They must abide by health, safety and civil rights laws, and cannot discriminate on the basis of race, color, sex or national origin. Charter governance bodies are subject to various business regulations, such as ethical financial practices, and public body rules, such as open meeting laws. Charter schools also have oversight from their authorizers (usually the local school district, county office of education or State Board of Education). In fact, the very name charter refers to the “contract” that the school enters into with their authorizer. Authorizers review financial reports, have the authority to conduct audits, determine if the school is to be renewed at the end of the charter’s term (usually every five years) and can revoke a charter for certain reasons within charter law if the school is not meeting the terms of its charter.
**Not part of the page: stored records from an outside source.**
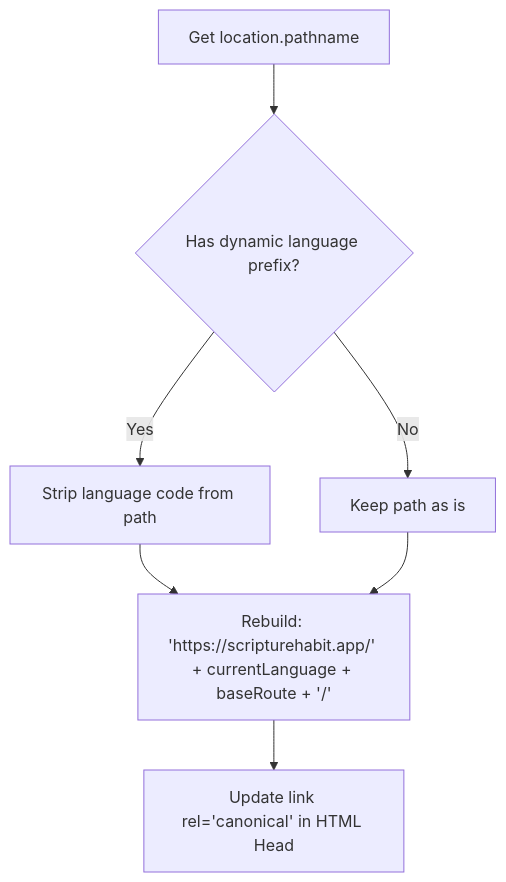
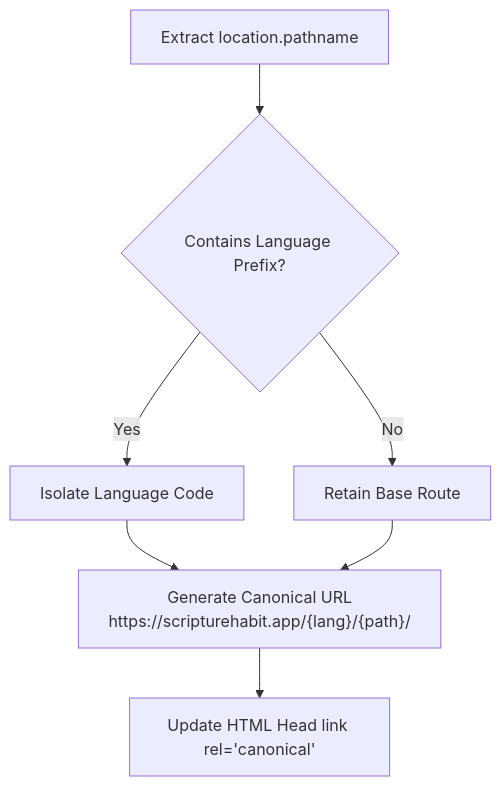
One commit to ScriptureHabit/scripture-habit changed the diagram in docs/seo-and-meta-management.md. Above: the diagram before and after it, drawn with Mermaid. The commit also changed other lines of this file and 15 other files, not shown here.

Commit message:
docs: refine and simplify all Architecture Overview documentation in Japanese and English

````diff
--- a/docs/seo-and-meta-management.md
+++ b/docs/seo-and-meta-management.md
@@ -22,12 +11,9 @@
 ```mermaid
 flowchart TD
-    Path[Get location.pathname] --> CheckPrefix{Has dynamic language prefix?}
-    
-    CheckPrefix -- Yes --> Extract[Strip language code from path]
-    CheckPrefix -- No --> Keep[Keep path as is]
-    
-    Extract --> Canonical[Rebuild: 'https://scripturehabit.app/' + currentLanguage + baseRoute + '/']
+    Path["Extract location.pathname"] --> CheckPrefix{"Contains Language Prefix?"}
+    CheckPrefix -- Yes --> Extract["Isolate Language Code"]
+    CheckPrefix -- No --> Keep["Retain Base Route"]
+    Extract --> Canonical["Generate Canonical URL<br/>https://scripturehabit.app/{lang}/{path}/"]
     Keep --> Canonical
-    
-    Canonical --> Insert[Update link rel='canonical' in HTML Head]
+    Canonical --> Insert["Update HTML Head link rel='canonical'"]
 ```
````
The incredible growth in charter schools – more than 1,130 schools serving more than 500,000 students in 2014, as well as long waiting lists for most charter schools – suggest that families believe charters to be a common sense solution to their education needs. As outlined in CCSA’s Portrait of the Movement, for families in urban centers, charters represent a beacon of hope – charters serving low-income populations are much more likely to be high-performing than non-charters serving low-income populations.
Charter public schools are an important part of the state’s public school system, providing a space for innovation, educational opportunity in low-income communities and unique curriculum options. Charter schools have been reinventing public education in California for nearly 20 years and most Californians, according to public opinion research, consider them a “bright spot” in the educational landscape